Discussing Love on a Lake

We discussed love while rowing on a freshly painted boat on Phewa Lake in Nepal.

He rowed. And I pretended I knew how to.

In the far distance, we could make out the faint outlines of the Annapura, the more accessible mountain range of the mythical Himalayas, which stood proud and silent on that hazy spring day.

Alex steered our boat around the small island that held the non-descript Hindu temple, dressed up like a blushing schoolgirl for the tourists, while we gazed upwards towards the pearly white Buddhist stupa planted up on a neighboring hill.

Sandwiched between the two symbols, we talked of love in the abstract. In the practical. In the religious.

I asked Alex what he knew about Buddhism. He shared with me the few tenets that he knew, most notably that of non-attachment.

I leaned back and frowned at a memory of a dear friend who recently embraced Buddhism. A year ago, she was bitterly and vocally unhappy with her marriage because of a void of understanding, touch, love, and common ideals. She had dreamed of something different and contemplated divorce. Now, with the smile of the recently converted playing on her lips, she preached non-attachment to me in a crowded, cheap Italian restaurant. While her rambunctious 7 year old son screamed and kicked for his mom’s iPhone, she patted him absentmindedly and explained to me why she was happy now. The key was letting go. All couples, regardless of the quality of their relationship, would end up apart at the end of mortal life. So why obsess about the journey? If she stopped hoping for love, then she would not despair over the deafening silence between them. Or the late nights she waited up for him to come home. Or the lack of gentleness.

If she stopped being attached to her husband, then she would be happy.

I swirled around my cream of mushroom soup with the tin spoon, hiding the torrent of anger behind my masked attempt to understand her sentiments. I wanted to scream that she was giving up. That she was settling for a shell of a happy life. We ended our lunch early because her son whined about going to the arcades and snatched my spoon to drum out his demands. I also grew weary of my curious burst of anger.

Alex listened quietly to my story and disillusionment with the concept of letting go.

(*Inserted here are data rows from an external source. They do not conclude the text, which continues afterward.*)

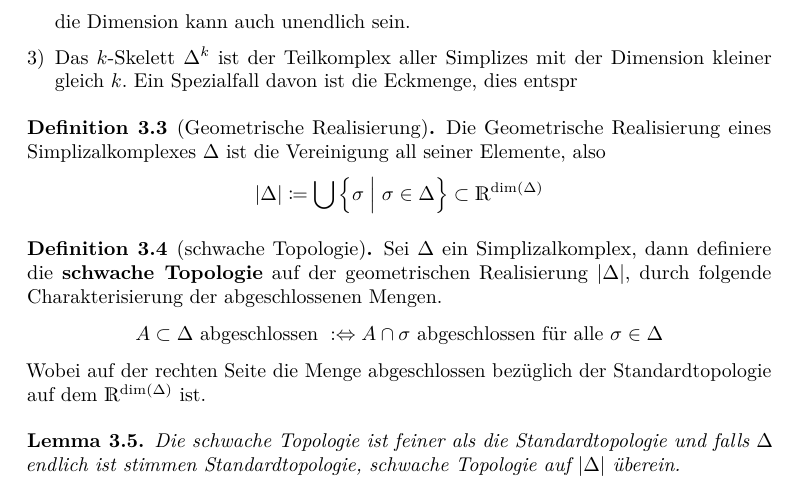
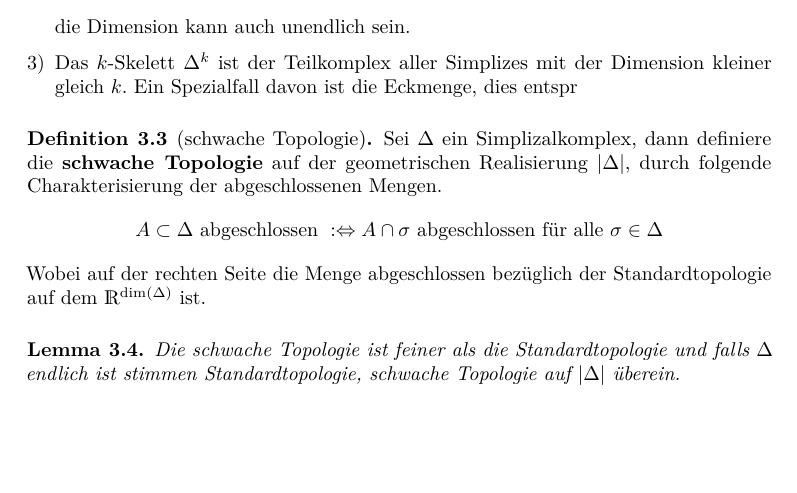
Before and after one commit to kausus/simpliziale-Homologie, a LaTeX document (main.tex, which reads chap3.tex): part of page 6 of 6, cut so that both start at the same text, the shorter picture padded with empty space. Compiled offline with pdfLaTeX.

Commit message:
weitere fehler ausgebessert

```diff
--- a/chap3.tex
+++ b/chap3.tex
@@ -48,14 +48,7 @@ geometrischen Simplizialen, einen (geometrischen) Simplizialkomplex.
 
 
 
-\begin{Def}[Geometrische Realisierung]
-	Die Geometrische Realisierung eines Simplizalkomplexes $\Delta$ ist
-	die Vereinigung all seiner Elemente, also
-	\begin{gather*}
-	|\Delta| \coloneqq \bigcup \left\{ \sigma \; \Big| \; \sigma \in
-	\Delta \right\} \subset \R^{\dim(\Delta)}
-	\end{gather*}
-\end{Def}
+
 
 %TODO: zeige das dies topologie definiert
 \begin{Def}[schwache Topologie]
```
Also changed, not shown: chap2.tex (+8 -0 lines).
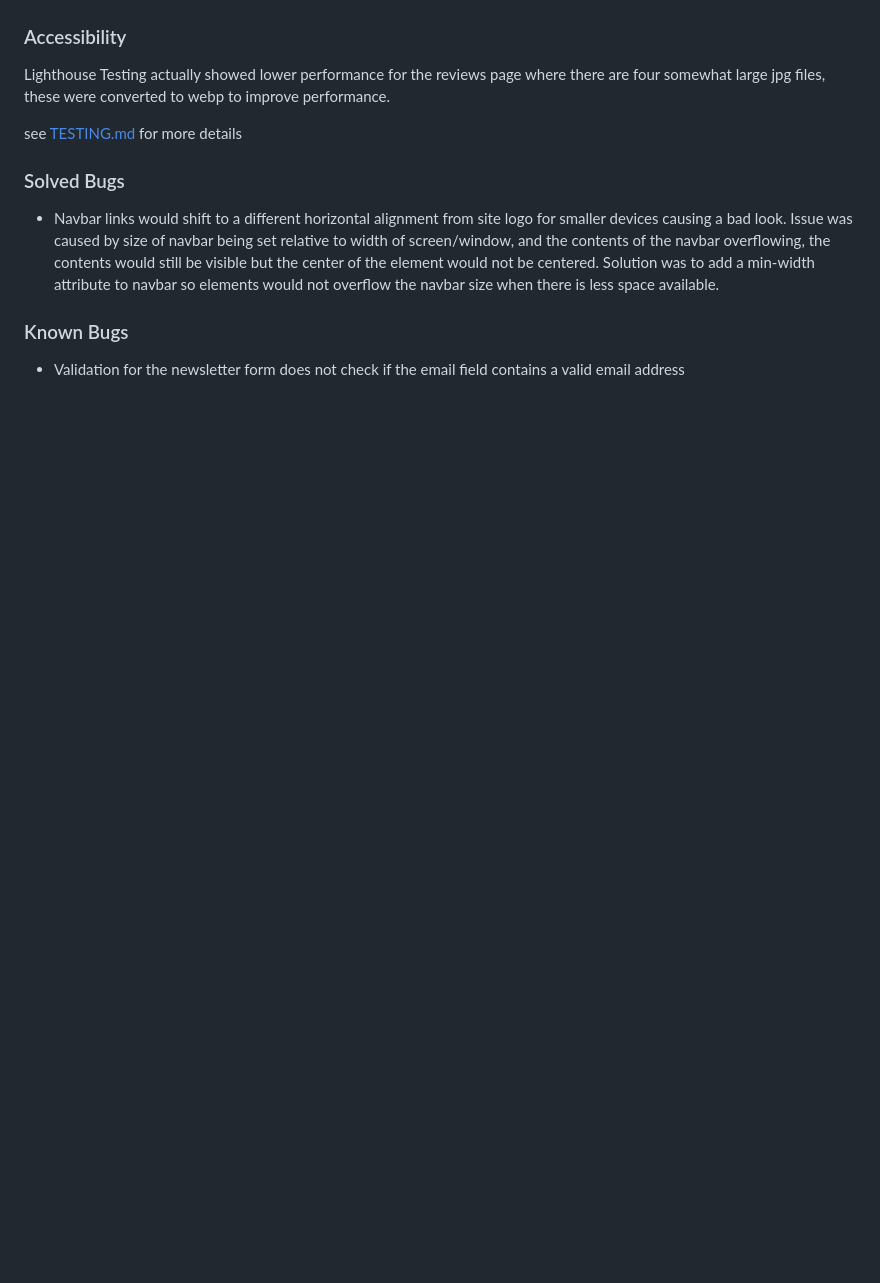
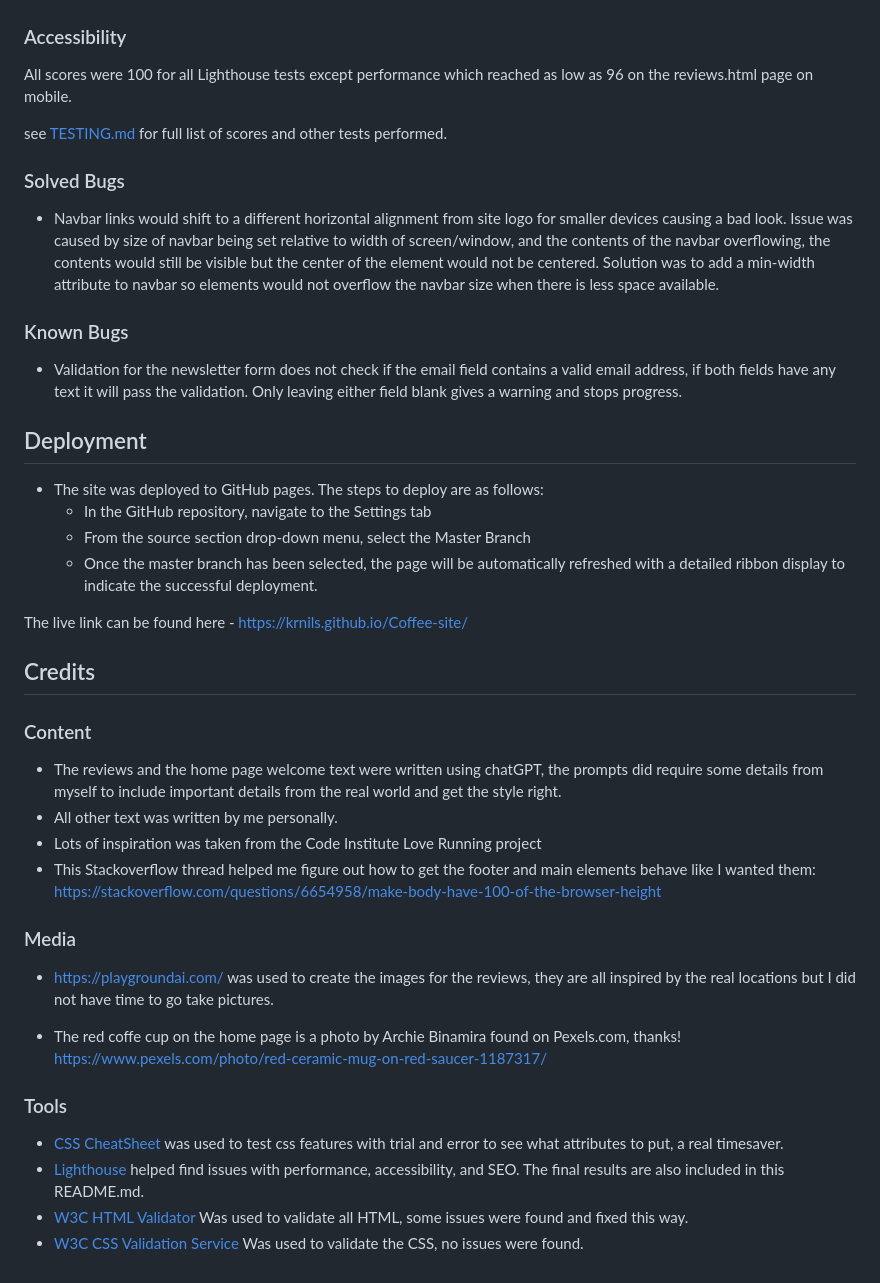
Before and after one commit to KRnils/Coffee-site, a Markdown page: README.md, the part around the change printed below. Rendered like a GitHub page; blank space fills up the shorter version.

```diff
--- a/README.md
+++ b/README.md
@@ -44,12 +70,43 @@ All CSS has been testeed with W3C validator (Jigsaw) and show no errors or warni
 
 ### Accessibility
-Lighthouse Testing actually showed lower performance for the reviews page where there are four somewhat large jpg files, these were converted to webp to improve performance.
 
-see [TESTING.md](TESTING.md) for more details
+All scores were 100 for all Lighthouse tests except performance which reached as low as 96 on the reviews.html page on mobile.
+
+see [TESTING.md](TESTING.md) for full list of scores and other tests performed.
 
 ### Solved Bugs
 
 * Navbar links would shift to a different horizontal alignment from site logo for smaller devices causing a bad look. Issue was caused by size of navbar being set relative to width of screen/window, and the contents of the navbar overflowing, the contents would still be visible but the center of the element would not be centered. Solution was to add a min-width attribute to navbar so elements would not overflow the navbar size when there is less space available.
 
 ### Known Bugs
-* Validation for the newsletter form does not check if the email field contains a valid email address
+* Validation for the newsletter form does not check if the email field contains a valid email address, if both fields have any text it will pass the validation. Only leaving either field blank gives a warning and stops progress.
+
+## Deployment
+
+- The site was deployed to GitHub pages. The steps to deploy are as follows:
+  - In the GitHub repository, navigate to the Settings tab
+  - From the source section drop-down menu, select the Master Branch
+  - Once the master branch has been selected, the page will be automatically refreshed with a detailed ribbon display to indicate the successful deployment.
+
+The live link can be found here - https://krnils.github.io/Coffee-site/
+
+## Credits
+
+### Content
+
+- The reviews and the home page welcome text were written using chatGPT, the prompts did require some details from myself to include important details from the real world and get the style right.
+- All other text was written by me personally.
+- Lots of inspiration was taken from the Code Institute Love Running project
+- This Stackoverflow thread helped me figure out how to get the footer and main elements behave like I wanted them: https://stackoverflow.com/questions/6654958/make-body-have-100-of-the-browser-height
+
+### Media
+- https://playgroundai.com/ was used to create the images for the reviews, they are all inspired by the real locations but I did not have time to go take pictures.
+
+- The red coffe cup on the home page is a photo by Archie Binamira found on Pexels.com, thanks! https://www.pexels.com/photo/red-ceramic-mug-on-red-saucer-1187317/
+
+### Tools
+
+- [CSS CheatSheet](https://htmlcheatsheet.com/css/) was used to test css features with trial and error to see what attributes to put, a real timesaver.
+- [Lighthouse](https://chromewebstore.google.com/detail/lighthouse/blipmdconlkpinefehnmjammfjpmpbjk?pli=1) helped find issues with performance, accessibility, and SEO. The final results are also included in this README.md.
+- [W3C HTML Validator](https://validator.w3.org/) Was used to validate all HTML, some issues were found and fixed this way.
+- [W3C CSS Validation Service](https://jigsaw.w3.org/css-validator/) Was used to validate the CSS, no issues were found.
```
Also changed, not shown: other parts of README.md (+35 -9 lines), TESTING.md (+1 -0 lines), assets/readme/hero-image-demo.jpg (added), assets/readme/welcome-text-demo.jpg (added).
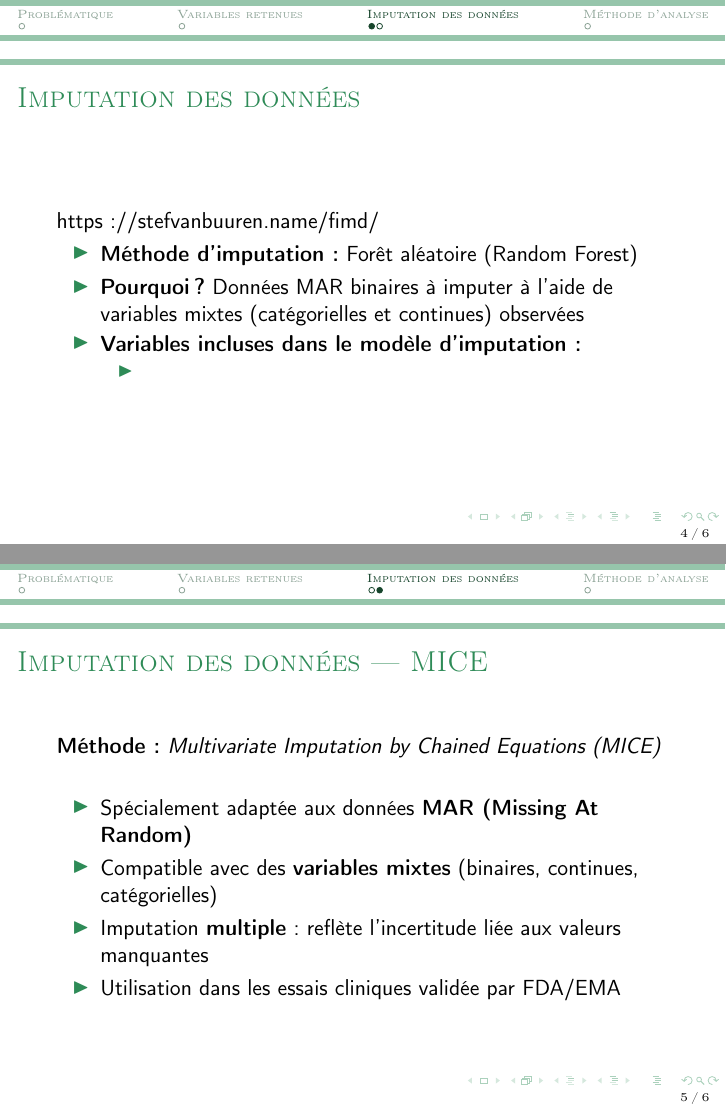
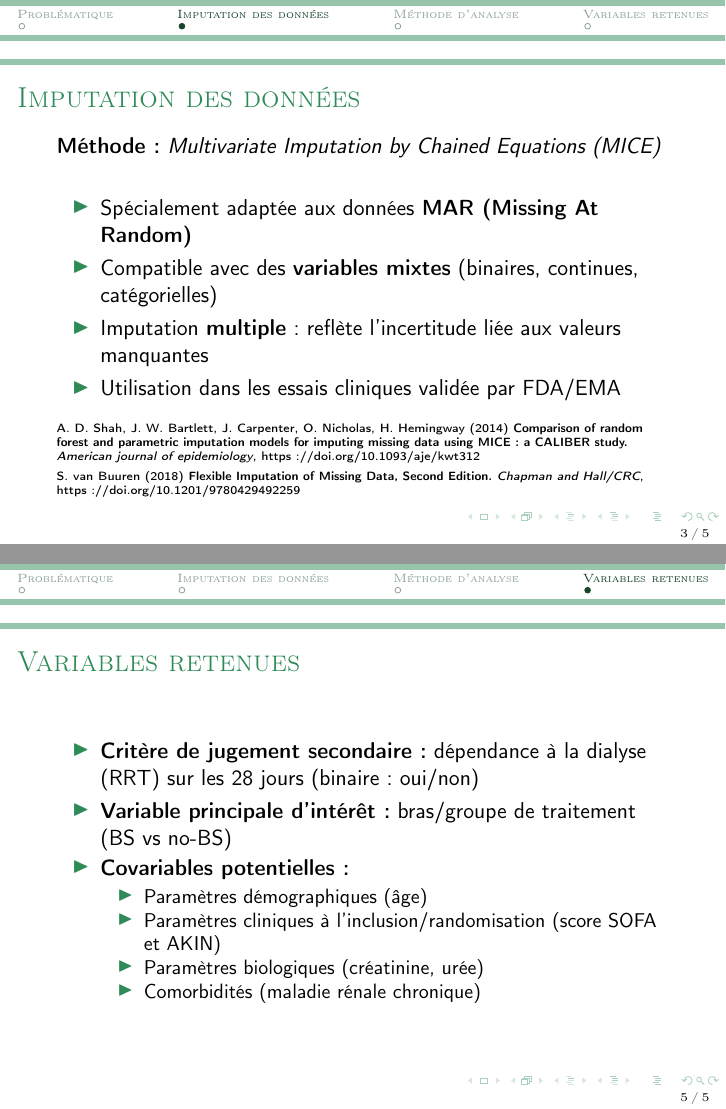
Before and after one commit to lcletz/Data_Science_In_Lab_Theme_B, LaTeX slides (stat_analysis_plan/plan_slides.tex): pages 4 and 5 of 6 before the commit and pages 3 and 5 of 5 after it, joined at a grey line. Compiled offline with pdfLaTeX.

Commit message:
biblio added

```diff
--- a/stat_analysis_plan/plan_slides.tex
+++ b/stat_analysis_plan/plan_slides.tex
@@ -49,44 +49,9 @@
 
 \end{frame}
 
-\section{Variables retenues}
-
-\begin{frame}{Variables retenues}
-
-  \begin{itemize}
-    \item \textbf{Critère de jugement secondaire :} dépendance à la dialyse (RRT) sur les 28 jours (binaire : oui/non)
-    \item \textbf{Variable principale d'intérêt :} bras/groupe de traitement (BS vs no-BS)
-    \item \textbf{Covariables potentielles :}
-    \begin{itemize}
-      \item Comorbidités (maladie rénale chronique)
-      \item Paramètres cliniques à l'inclusion/randomisation (score AKIN)
-      \item Paramètres biologiques (créatinine, urée)
-    \end{itemize}
-  \end{itemize}
-
-  % créer des variables : nombre d'occurence de dialyse ? durée de dialyse ? score AKIN au cours du séjour ?
-
-\end{frame}
-
 \section{Imputation des données}
 
 \begin{frame}{Imputation des données}
-
-  https://stefvanbuuren.name/fimd/
-
-  \begin{itemize}
-    \item \textbf{Méthode d'imputation :} Forêt aléatoire (Random Forest)
-    % ou plutôt MCMC ? ou plutôt algorithme de régression logistique bayésienne multiple ?
-    \item \textbf{Pourquoi ?} Données MAR binaires à imputer à l'aide de variables mixtes (catégorielles et continues) observées
-    \item \textbf{Variables incluses dans le modèle d'imputation :}
-    \begin{itemize}
-      \item % inclure toutes les variables précédemment citées ? créer des variables supplémentaires ?
-    \end{itemize}
-  \end{itemize}
-
-\end{frame}
-
-\begin{frame}{Imputation des données — MICE}
 
   \textbf{Méthode :} \textit{Multivariate Imputation by Chained Equations (MICE)}\\
 
@@ -97,18 +62,14 @@
     \item Imputation \textbf{multiple} : reflète l’incertitude liée aux valeurs manquantes
     \item Utilisation dans les essais cliniques validée par FDA/EMA
   \end{itemize}
+  \vfill
+  \tiny{A. D. Shah, J. W. Bartlett, J. Carpenter, O. Nicholas, H. Hemingway (2014) \textbf{Comparison of random forest and parametric imputation models for imputing missing data using MICE: a CALIBER study.} \textit{American journal of epidemiology}, https://doi.org/10.1093/aje/kwt312}
+  \\\vspace{0.1cm}
+  \tiny{S. van Buuren (2018) \textbf{Flexible Imputation of Missing Data, Second Edition.} \textit{Chapman and Hall/CRC}, https://doi.org/10.1201/9780429492259}
 
 \end{frame}
 
 \section{Méthode d'analyse}
-
-%\begin{frame}{Méthode d'analyse}
-
-  %\begin{itemize}
-   % \item % on cherche des corrélations ? ou plus comme une régression entre la variable dépendante et les covariables ?
- % \end{itemize}
-
-%\end{frame}
 
 \begin{frame}{Méthode d’analyse selon la définition de Y}
 
@@ -130,6 +91,22 @@ Temporelle  & Temps (en jours) avant la première séance de RRT ou jusqu’à c
 
 \end{frame}
 
+\section{Variables retenues}
 
+\begin{frame}{Variables retenues}
+
+  \begin{itemize}
+    \item \textbf{Critère de jugement secondaire :} dépendance à la dialyse (RRT) sur les 28 jours (binaire : oui/non)
+    \item \textbf{Variable principale d'intérêt :} bras/groupe de traitement (BS vs no-BS)
+    \item \textbf{Covariables potentielles :}
+    \begin{itemize}
+      \item Paramètres démographiques (âge)
+      \item Paramètres cliniques à l'inclusion/randomisation (score SOFA et AKIN)
+      \item Paramètres biologiques (créatinine, urée)
+      \item Comorbidités (maladie rénale chronique)
+    \end{itemize}
+  \end{itemize}
+
+\end{frame}
 
 \end{document}
```
Also changed, not shown: stat_analysis_plan/plan_slides.pdf, 3 other files.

I passionately argued that at least for myself, I either cared all the way or didn’t care at all. Despite my parents cautioning temperance and ‘it’s just a job’ whenever I cried on the phone because I wasn’t sure how much more I could physically/ emotionally give to my work, I would still dip into my bank of inner reserve and drum out more energy to find solutions to never-ending problems. Or how I kept reaching out to a family member with a hopeful tentativeness even though she’s hung up on me multiple times.

Isn’t that what love is? I asked urgently. Not letting go?

In between a few more gentle paddles to maneuver us to a quiet alcove, Alex mused that love, in its ultimate form, is one of letting go of expectations of outcomes. It is the unconditional love that Christ spoke of, because He still loves us eternally regardless of our actions. He brought up the example of a proverbial modern mom who became angry because despite repeated reminders, the daughter was not practicing her instrument. The motive was love and hope that the daughter would develop her talents. But the anger arose because the daughter was not conforming to a set image the mom had crafted. Love, within the context of our conversation, would be for the mom to let go of the story she had weaved in her mind about her reality and instead persevere in love through the difficult, messy, and wonderfully unplotted life she ended up sharing with her daughter.

On our way paddling back to the muddy shores, I scanned the lake for the attachments in my life and saw them splayed out across the rippled surface of the the deepening water. Tangled in my thoughts, I decided to throw my stories, chained to their imagined endings, overboard and just let them sink to the bottom of Phewa. I decided to try to love in the best way I knew how and let things happen as they may. I would let go but not give up.

Across the lake, a proper Nepali storm was rolling in, a harbinger of the monsoon season.